___ Recorded data ___
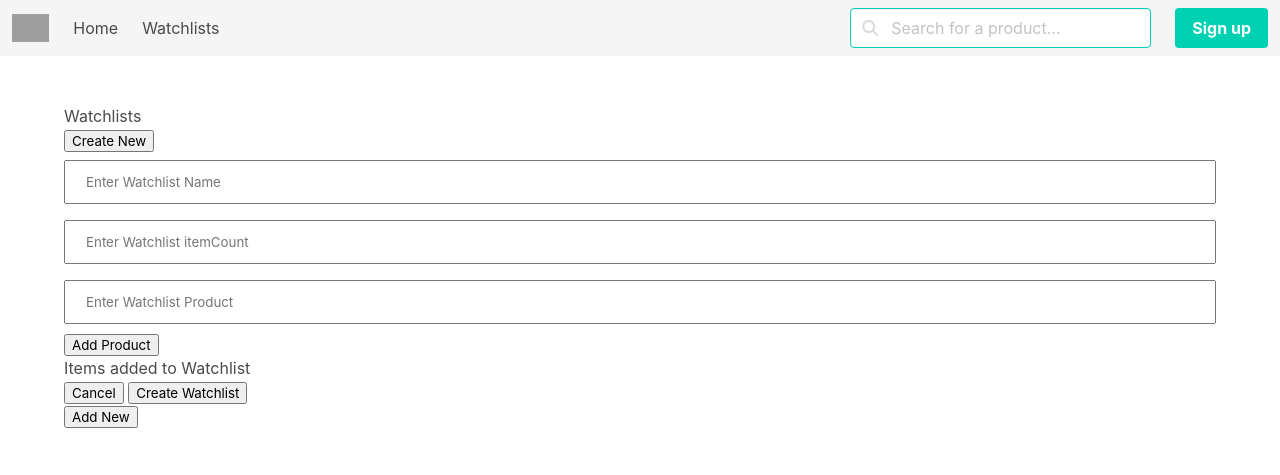
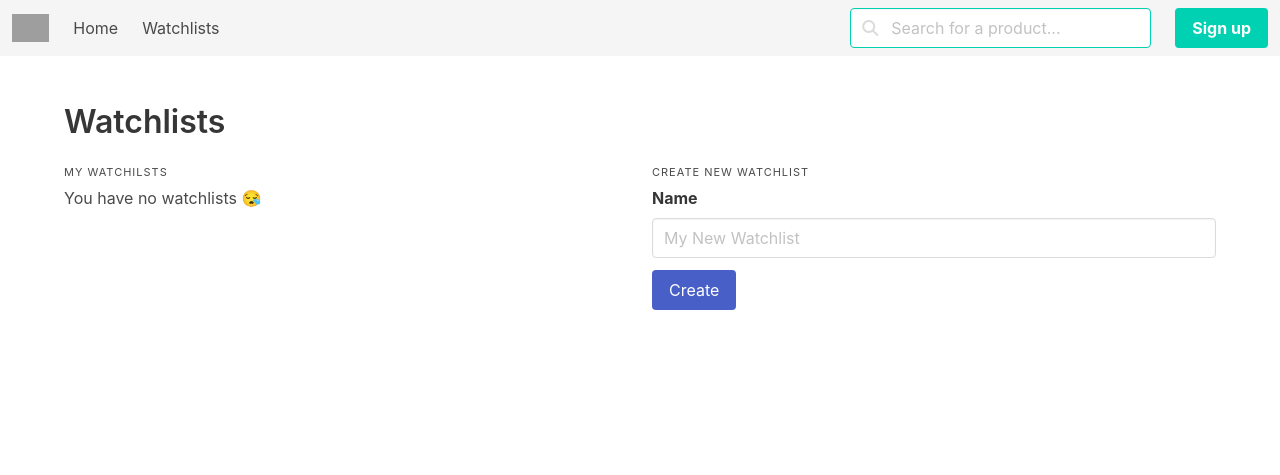
Before and after one commit to capstone-26/Shopping-Assistant, a Django app: page /watchlists/ in a window 1280 px wide. Shown: the top 475 px of the page. Run offline with Django 4.2, Linux system fonts and the light colour scheme; data that the repository does not hold is empty; some libraries are stand-ins or nearby versions; grey boxes are pictures that could not be loaded.

Commit message:
Redesigned watchlist page, creation views and user anonymity checking

```diff
--- a/core/templates/watchlists.html
+++ b/core/templates/watchlists.html
@@ -1,170 +1,110 @@
 {% extends 'base.html' %}
+
 
 {% block content %}
 
-<h1>Watchlists</h1>
+<div class="block">
+    <h1 class="title">Watchlists</h1>
+</div>
 
-<div class="list">
-    <body class="list-bady">
 
-        <ul class="list-group">
-            {% for watchlist in watchlists %}
-            <li>
-                <a href="{% url 'watchlist-detail' watchlist.id %}">
-                {{ watchlist.name }}
-                </a>
-                <span class="badge">{{ watchlist.itemCount}}</span>
+<div class="block">
+    <div class="columns is-centered">
+        <div class="column two-thirds">
 
-            </li>
-            {% endfor %}
-        </ul>
+            <h2 class="heading">My Watchilsts</h2>
 
-            <div class="middle">
-                <div class="buttons_container">
-                    <button id="open-btn">Create New</button>
-                    <div id="popup">
-                        <div id="form-wrapper">
-                        <form id="form">
-                        <div class="popup-content">
-                            <input type="text" class="windows-input" id="name" required placeholder="Enter Watchlist Name">
-                            <input type="number" class="windows-input" id="itemCount" required placeholder="Enter Watchlist itemCount">
+            {% if watchlists|length > 0 %}
+            <table class="table">
+                <thead>
+                    <tr>
+                        <th>Id</th>
+                        <th>Name</th>
+                    </tr>
+                </thead>
+                <tbody>
+                    {% for watchlist in watchlists %}
+                    <tr>
+                        <td>{{ watchlist.id }}</td>
+                        <td>{{ watchlist.name }}</td>
+                    </tr>
+                    {% endfor %}
+                </tbody>
+            </table>
+            {% else %}
+            <p>You have no watchlists 😪</p>
+            {% endif %}
 
-                            <input type="text" [(ngmodel)]="watchlistProduct" class="windows-input" id="watchlistProduct" required placeholder="Enter Watchlist Product">
-                            <button type="button" onclick="addProduct()">Add Product</button>
-                            <h4>Items added to Watchlist</h4>
-                            <ul id="product-list">
+        </div>
+        <div class="column one-third">
 
-                            </ul>
+            <h2 class="heading">Create New Watchlist</h2>
 
-                            <div class="popup-buttons">
-                                <button id="cancel-btn">Cancel</button>
-                                <input id="submit" class="btn" type="submit" value="Create Watchlist">
-                            </div>
-                        </div>
-                        </form>
+            <div class="block">
+                <form id="create-watchlist-form" method="POST">
+                    {% csrf_token %}
+                    <div class="field">
+                        <label class="label">Name</label>
+                        <div class="control">
+                            <input class="input" type="text" placeholder="My New Watchlist">
                         </div>
                     </div>
-                    <button onclick="importData()">Add New</button>
+                    <div class="field is-grouped">
+                        <div class="control">
+                            <button class="button is-link is-primary">Create</button>
+                        </div>
+                    </div>
+                </form>
             </div>
 
-        <div id="watchlist-wrapper">
+            <div class="block">
+                <article id="form-error" class="message is-danger is-hidden">
+                    <div class="message-header">
+                        <p>Error</p>
+                        <button class="delete" aria-label="delete"></button>
+                    </div>
+                    <div class="message-body">
+                        <p>You must be logged in to create a watchlist.</p>
+                    </div>
+                </article>
+            </div>
 
         </div>
-
-    </body>
+    </div>
+</div>
 </div>
 
-<script type="text/javascript">
+{% endblock content %}
 
-    // function to get csrf token for watchlist functions
-    function getCookie(name) {
-        var cookieValue = null;
-        if (document.cookie && document.cookie !== '') {
-            const cookies = document.cookie.split(';');
-            for (var i = 0; i < cookies.length; i++) {
-                const cookie = cookies[i].trim();
-                // Does this cookie string begin with the name we want?
-                if (cookie.substring(0, name.length + 1) === (name + '=')) {
-                    cookieValue = decodeURIComponent(cookie.substring(name.length + 1));
-                    break;
+{% block javascript %}
+<script>
+    $(document).ready(function() {
+        $('#create-watchlist-form').submit(function(event) {
+            event.preventDefault();
+            var form = $(this);
+            var url = form.attr('action');
+            var formData = form.serialize();
+            $.ajax({
+                type: 'POST',
+                url: '/create-watchlist/', // Replace with the URL of your AJAX endpoint
+                data: formData,
+                success: function(data) {
+                    console.log('Watchlist created with ID ' + data.watchlist_id);
+                    // Add code here to update the page as needed
+                },
+                error: function(data) {
+                    // unhides the error message
+                    $('#form-error').removeClass('is-hidden');
+                    console.log('An error occurred while creating the watchlist.');
                 }
-            }
-        }
-        return cookieValue;
-    }
-    var csrftoken = getCookie('csrftoken');
-
-    buildWatchlist()
-
-    // Retrieve watchlist
-    function buildWatchlist(){
-        var wrapper = document.getElementById('watchlist-wrapper')
-        wrapper.innerHTML = ''
-        var url = 'http://localhost:8000/watchlistList/'
-
-        fetch(url)
-        .then((response) => response.json())
-        .then(function(data){
-            console.log('Data:', data)
-        })
-    }
-
-    // Create watchlist
-    var form = document.getElementById('form-wrapper')
-    form.addEventListener('submit', function(e){
-        e.preventDefault()
-        console.log('Form Submitted')
-
-        var url = 'http://localhost:8000/watchlistCreate/'
-        var name = document.getElementById('name').value
-        var itemCount = document.getElementById('itemCount').value
-        var userID = 1
-        var watchlistProduct =
-
-        fetch(url, {
-            method:'POST',
-            headers:{
-                'Content-type':'application/json',
-                'X-CSRFToken':csrftoken,
-            },
-            body:JSON.stringify({
-                'name':name,
-                'itemCount':itemCount,
-                'userID':userID,
-                'watchlistProduct': watchlistProduct
-            })
-        }
-        ).then(function(response){
-            buildWatchlist()
-            window.close()
-            window.parent.location.reload()
-        })
-    })
-
-    // Add product to watchlist
-    function addProduct(){
-        var ul = document.getElementById("product-list");
-        var watchlistProduct = document.getElementById("watchlistProduct");
-        var li = document.createElement("li");
-        li.setAttribute('id', watchlistProduct.value);
-        li.appendChild(document.createTextNode(watchlistProduct.value));
-        ul.appendChild(li);
-    }
-
-    const openBtn = document.getElementById("open-btn");
-    const popup = document.getElementById("popup");
-    const cancelBtn = document.getElementById("cancel-btn");
-    const confirmBtn = document.getElementById("confirm-btn");
-
-    openBtn.addEventListener("click", function() {
-      popup.style.display = "block";
+            });
+        });
     });
 
-    cancelBtn.addEventListener("click", function() {
-      popup.style.display = "none";
+    // hides the error message
+    $('.delete').click(function() {
+        $('#form-error').addClass('is-hidden');
     });
 
-    function importData() {
-        let input = document.createElement('input');
-        input.type = 'file';
-        input.onchange = _ => {
-
-        let files =   Array.from(input.files);
-        console.log(files);
-    };
-     input.click();
-
-    }
-
 </script>
-
-<style>
-    input[class=windows-input]{
-    width: 100%;
-    padding: 12px 20px;
-    margin: 8px 0;
-    box-sizing: border-box;
-}
-</style>
-
-{% endblock %}
+{% endblock javascript%}
--- a/core/urls.py
+++ b/core/urls.py
@@ -25,15 +25,16 @@ urlpatterns = [
     path('', views.home), # Home page: where you start your journey
     path('search/', views.SearchView.as_view(), name='search'),
     path('product/<str:product_id>', views.ProductView.as_view(), name='product'),
-    path('watchlists/', views.Watchlists.as_view(), name = 'watchlists'),
-    path('watchlists/<int:id>', views.WatchlistDetails.as_view(), name = 'watchlist-detail'),
+    path('watchlists/', views.WatchlistsView.as_view(), name = 'watchlists'),
 
     # API/data URLs
     path('get-product-details/', views.GetProductDetails, name='get_product_details'),
-    path('watchlistList/', views.watchlists, name="watchlistList"),
-    path('watchlistCreate/', views.watchlistcreate, name="watchlistCreate"),
-    path('watchlistUpdate/<int:id>', views.watchlistupdate, name="watchlistUpdate"),
-    path('watchlistDelete/<int:id>/', views.watchlistdelete, name="watchlistDelete"),
+    path('create-watchlist/', views.CreateNewWatchlist, name='create_watchlist'),
+
+    # path('watchlistList/', views.watchlists, name="watchlistList"),
+    # path('watchlistCreate/', views.watchlistcreate, name="watchlistCreate"),
+    # path('watchlistUpdate/<int:id>', views.watchlistupdate, name="watchlistUpdate"),
+    # path('watchlistDelete/<int:id>/', views.watchlistdelete, name="watchlistDelete"),
     # ...
 
     # Testing URLs
--- a/core/views.py
+++ b/core/views.py
@@ -17,8 +17,93 @@ def home(request):
     return render(request, 'index.html')
 
 
-# Please dont put unneccessary or bloaty views in here that arent being worked on. Add them when they make sense to add.
+#### Please dont put unneccessary or bloaty views in here that arent being worked on. Add them when they make sense to add.
 
+# Page Views
+class SearchView(ListView):
+    model = Product
+    template_name = 'search.html'
+
+    def get_queryset(self):
+        if self.request.GET.get('q') == None:
+            object_list = Product.objects.none()
+        else:
+            query = self.request.GET.get('q')
+            object_list = Product.objects.filter(name__icontains=query)
+
+        return object_list
+
+    def get_context_data(self, **kwargs: Any):
+        context = super().get_context_data(**kwargs)
+        context['query'] = self.request.GET.get('q')
+        return context
+
+class ProductView(View):
+    model = Product
+    template_name = 'product.html'
+
+    def get(self, request, product_id):
+        print(product_id)
+        product = Product.objects.get(id=product_id)
+        return render(request, 'product.html', {'product': product})
+
+class WatchlistsView(View):
+    model = Watchlist
+    template_name = 'watchlists.html'
+
+    def get(self, request):
+        user = request.user
+        if user.is_anonymous: watchlists = []
+        else: watchlists = Watchlist.objects.filter(owner=user)
+
+        return render(request, self.template_name, {'watchlists': watchlists})
+
+
+# API  or Data Views
+def GetProductDetails(request):
+    # Get product id from AJAX request
+    product_id = request.POST.get('product_id')
+
+    # Get product *retailer* id from the database
+    product = Product.objects.get(id=product_id)
+
+    # Scrape for product details
+    scraper = scrapers.ProductDetailsScraper()
+    product_details = scraper.scrape(product.retailer_code, product.retailer)
+
+    ajax_response = {
+        "description": product_details["description"],
+        "image_url": product_details["image_url"],
+    }
+
+    return JsonResponse(ajax_response, status=200)
+
+def CreateNewWatchlist(request):
+    # Get watchlist name from AJAX request
+    watchlist_name = request.POST.get('watchlist_name')
+
+    # Get logged in user details
+    user = request.user
+    if user.is_anonymous:
+        return JsonResponse({}, status=401)
+
+    watchlist = Watchlist.objects.create(name=watchlist_name, owner=user)
+
+    # Not sure what else to put in the response
+    ajax_response = {
+        "watchlist_id": watchlist.id,
+    }
+
+    return JsonResponse(ajax_response, status=200)
+
+
+# Test Views
+
+
+
+
+# For reference @Jehan
+"""
 class Watchlists(APIView):
     renderer_classes = [TemplateHTMLRenderer]
     template_name = 'watchlists.html'
@@ -65,52 +150,4 @@ def watchlistdelete(request, id):
     watchlist.delete()
 
     return Response('Item deleted')
-
-
-class SearchView(ListView):
-    model = Product
-    template_name = 'search.html'
-
-    def get_queryset(self):
-        if self.request.GET.get('q') == None:
-            object_list = Product.objects.none()
-        else:
-            query = self.request.GET.get('q')
-            object_list = Product.objects.filter(name__icontains=query)
-
-        return object_list
-
-    def get_context_data(self, **kwargs: Any):
-        context = super().get_context_data(**kwargs)
-        context['query'] = self.request.GET.get('q')
-        return context
-
-class ProductView(View):
-    model = Product
-    template_name = 'product.html'
-
-    def get(self, request, product_id):
-        print(product_id)
-        product = Product.objects.get(id=product_id)
-        return render(request, 'product.html', {'product': product})
-
-def GetProductDetails(request):
-
-    # Get product id from AJAX request
-    product_id = request.POST.get('product_id')
-
-    # Get product *retailer* id from the database
-    product = Product.objects.get(id=product_id)
-
-    # Scrape for product details
-    scraper = scrapers.ProductDetailsScraper()
-    product_details = scraper.scrape(product.retailer_code, product.retailer)
-
-    ajax_response = {
-        "description": product_details["description"],
-        "image_url": product_details["image_url"],
-    }
-
-    return JsonResponse(ajax_response, status=200)
-
-# Test Views
+"""
```
Also changed, not shown: core/models.py (+3 -12 lines), core/templates/old/watchlists.html (added, +170 -0 lines), core/templates/old/watchlistdetail.html (renamed from core/templates/watchlistdetail.html).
___
## About this exercise
A bare number is the whole answer: how many lines in the entries contain "http"?

## Answer below
2